Today's hot button issue is the recent California Supreme Court ruling that any law limiting marriage to one man and one woman is discriminatory, and therefore has opened the way for gay marriage in California. If you haven't heard about it, you will.
I'm not going to address the gay marriage issue. It's one of those things that, like abortion, never gets solved. It can be argued all day and no one will change their position or see any merit in the arguments of the other side. We all have our own opinion on it and our opinion doesn't matter to California because the people of California have already settled the issue. In 2000, the voters went to the polls and voted to define marriage as a union between one man and one woman. The matter was concluded, or at least it should have been. So if you support or oppose gay marriage, I don't care. That's not the issue here.
The issue at hand regards who or what holds absolute power in this country. If you want to join in the discussion, it begins with this simple question: Do Americans have the right to govern themselves?

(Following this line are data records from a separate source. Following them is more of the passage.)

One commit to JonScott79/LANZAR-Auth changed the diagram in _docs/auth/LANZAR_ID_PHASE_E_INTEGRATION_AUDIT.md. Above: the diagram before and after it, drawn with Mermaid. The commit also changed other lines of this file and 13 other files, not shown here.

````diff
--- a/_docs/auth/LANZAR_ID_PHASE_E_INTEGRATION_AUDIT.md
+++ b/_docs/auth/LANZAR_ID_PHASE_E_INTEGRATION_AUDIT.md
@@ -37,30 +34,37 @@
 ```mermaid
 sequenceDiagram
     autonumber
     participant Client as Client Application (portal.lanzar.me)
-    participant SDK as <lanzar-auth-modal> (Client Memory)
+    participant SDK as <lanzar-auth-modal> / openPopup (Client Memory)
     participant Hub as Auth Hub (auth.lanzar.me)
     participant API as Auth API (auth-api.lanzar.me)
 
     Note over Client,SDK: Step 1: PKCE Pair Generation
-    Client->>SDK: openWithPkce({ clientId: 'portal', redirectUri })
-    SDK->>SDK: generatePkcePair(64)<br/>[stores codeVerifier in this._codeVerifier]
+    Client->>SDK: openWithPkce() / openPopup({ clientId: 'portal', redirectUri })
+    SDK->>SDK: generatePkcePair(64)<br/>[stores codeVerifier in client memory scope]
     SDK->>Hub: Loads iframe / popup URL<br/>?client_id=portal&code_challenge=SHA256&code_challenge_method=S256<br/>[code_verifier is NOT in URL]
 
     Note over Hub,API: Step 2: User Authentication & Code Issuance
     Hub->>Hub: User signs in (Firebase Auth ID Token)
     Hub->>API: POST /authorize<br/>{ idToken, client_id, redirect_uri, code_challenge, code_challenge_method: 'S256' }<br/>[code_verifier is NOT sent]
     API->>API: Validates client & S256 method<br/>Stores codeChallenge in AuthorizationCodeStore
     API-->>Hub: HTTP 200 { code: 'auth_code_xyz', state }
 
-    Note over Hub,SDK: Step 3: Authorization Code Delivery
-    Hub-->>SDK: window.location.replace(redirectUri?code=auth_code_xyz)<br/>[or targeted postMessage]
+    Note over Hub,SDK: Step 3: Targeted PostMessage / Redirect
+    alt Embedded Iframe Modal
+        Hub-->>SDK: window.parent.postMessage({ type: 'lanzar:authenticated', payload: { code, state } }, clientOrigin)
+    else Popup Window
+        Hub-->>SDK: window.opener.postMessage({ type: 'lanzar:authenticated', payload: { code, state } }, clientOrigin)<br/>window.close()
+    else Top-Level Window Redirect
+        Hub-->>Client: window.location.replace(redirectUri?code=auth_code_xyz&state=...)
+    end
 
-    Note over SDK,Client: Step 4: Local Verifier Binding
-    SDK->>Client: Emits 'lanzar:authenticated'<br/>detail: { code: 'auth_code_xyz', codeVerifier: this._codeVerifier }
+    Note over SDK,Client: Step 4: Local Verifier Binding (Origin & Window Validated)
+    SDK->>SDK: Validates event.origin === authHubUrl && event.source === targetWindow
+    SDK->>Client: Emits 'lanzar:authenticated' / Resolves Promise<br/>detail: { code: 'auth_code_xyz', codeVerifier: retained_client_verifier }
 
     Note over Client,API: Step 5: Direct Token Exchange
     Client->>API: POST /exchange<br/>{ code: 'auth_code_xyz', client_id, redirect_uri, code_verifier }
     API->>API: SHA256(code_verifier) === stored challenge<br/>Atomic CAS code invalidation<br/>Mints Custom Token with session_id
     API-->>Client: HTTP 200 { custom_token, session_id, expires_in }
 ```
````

The Californistan Supreme Court looked at the law created by the people and had to decide whether or not it was Constitutional. For most people, the answer would be clear after reading the first 3 words of the Constitution...We The People. That would do it for me, but not for the 4 activists that apparently sit on the court.
The Constitution begins with We The People. It does not say we the courts, or we the judges, or we the congress or we the politicians. It says We The People. We are the ones who established the law, we are the ones who govern this land. Granted, we appoint people to establish, enforce and interpret the law on our behalf, but the ultimate authority belongs to We The People, and there is no governmental or judicial entity with the power to dispute or overturn that authority. This is a very basic, yet critical premise for our democracy.
In 2000, the people of California established, by majority rule, a law regarding marriage. Millions voted. Today, four individual judges determined that those who voted were wrong, and overturned the will of the people based on, of all things, the argument that their will was unConstitutional. The way I see it, there is nothing more unConstitutional than four people overturning the will of millions, yet that's exactly what happened. And despite how you personally feel about gay marriage, the idea that four people wrongly exercise a perceived power and over-rule the majority should be disturbing to all. Today you may agree with their opinion, but what happens when you don't agree? Four judges do not, and should never, have the power to over-rule the people. Every time that happens, our democracy weakens.
The people of California have spoken. They have determined how to define marriage for their state. That simple fact is what makes it Constitutional. The law is not discriminatory because the people have said so, and it's the people who have ultimate and absolute authority in this country.